Thursday, March 29, 2012

White House offers concessions on drone attacks

The CIA’s drone program, in the last eight years, has killed an estimated 2,223 Taliban, al-Qaeda and other suspected militants with 289 strikes, peaking at 117 strikes throughout 2010. — File Photo

WASHINGTON: In a bid to save the CIA’s drone campaign against al-Qaeda in Pakistan, US officials offered key concessions to Pakistan’s spy chief that included advance notice and limits on the types of targets.

But the offers were flatly rejected, leaving US-Pakistani relations strained as President Barack Obama prepares to meet Tuesday with Pakistan’s prime minister.

CIA Director David Petraeus, who met with Pakistan’s then-spy chief, Lt. Gen. Ahmed Shuja Pasha at a meeting in London in January, offered to give Pakistan advance notice of future CIA drone strikes against targets on its territory in a bid to keep Pakistan from blocking the strikes, arguably one of the most potent US tools against al-Qaeda.

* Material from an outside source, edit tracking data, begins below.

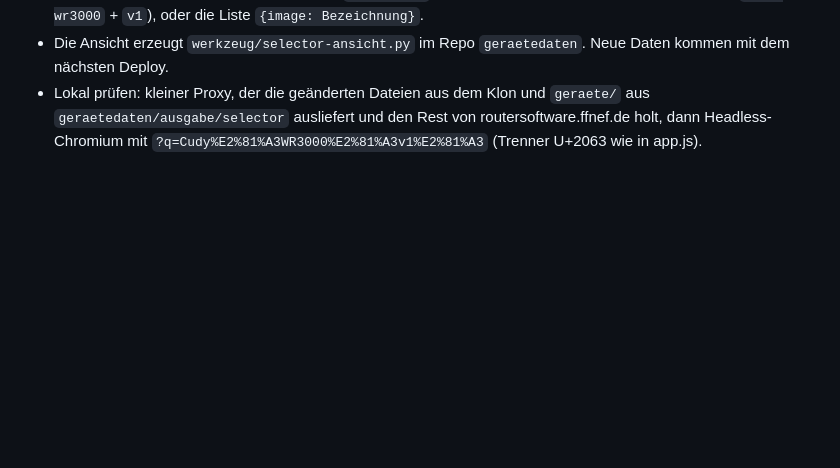
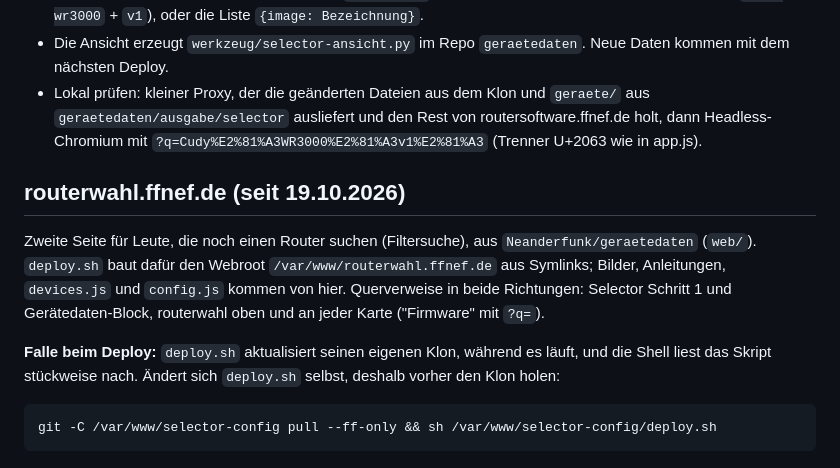
Before and after one commit to Neanderfunk/firmware-selector-config, a Markdown page: README.md, the part around the change. Rendered like a GitHub page; blank space fills up the shorter version.

Commit message:
README: routerwahl.ffnef.de und die Deploy-Falle
Co-Authored-By: Claude Opus 5.5 <noreply@anthropic.com>

```diff
--- a/README.md
+++ b/README.md
@@ -539,3 +539,18 @@ Quellen, steht die andere Angabe rot darunter.
   `geraete/` aus `geraetedaten/ausgabe/selector` ausliefert und den Rest von
   routersoftware.ffnef.de holt, dann Headless-Chromium mit
   `?q=Cudy%E2%81%A3WR3000%E2%81%A3v1%E2%81%A3` (Trenner U+2063 wie in app.js).
+
+## routerwahl.ffnef.de (seit 19.10.2026)
+
+Zweite Seite für Leute, die noch einen Router suchen (Filtersuche), aus
+`Neanderfunk/geraetedaten` (`web/`). `deploy.sh` baut dafür den Webroot
+`/var/www/routerwahl.ffnef.de` aus Symlinks; Bilder, Anleitungen,
+`devices.js` und `config.js` kommen von hier. Querverweise in beide
+Richtungen: Selector Schritt 1 und Gerätedaten-Block, routerwahl oben und
+an jeder Karte ("Firmware" mit `?q=`).
+
+**Falle beim Deploy:** `deploy.sh` aktualisiert seinen eigenen Klon,
+während es läuft, und die Shell liest das Skript stückweise nach. Ändert
+sich `deploy.sh` selbst, deshalb vorher den Klon holen:
+
+    git -C /var/www/selector-config pull --ff-only && sh /var/www/selector-config/deploy.sh
```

The CIA chief also offered to apply new limits on the types of targets hit, said a senior US intelligence official briefed on the meetings. No longer would large groups of armed men rate near-automatic action, as they had in the past, one of the so-called “signature” strikes, where CIA targeters deemed certain groups and behaviour as clearly indicative of militant activity. Read More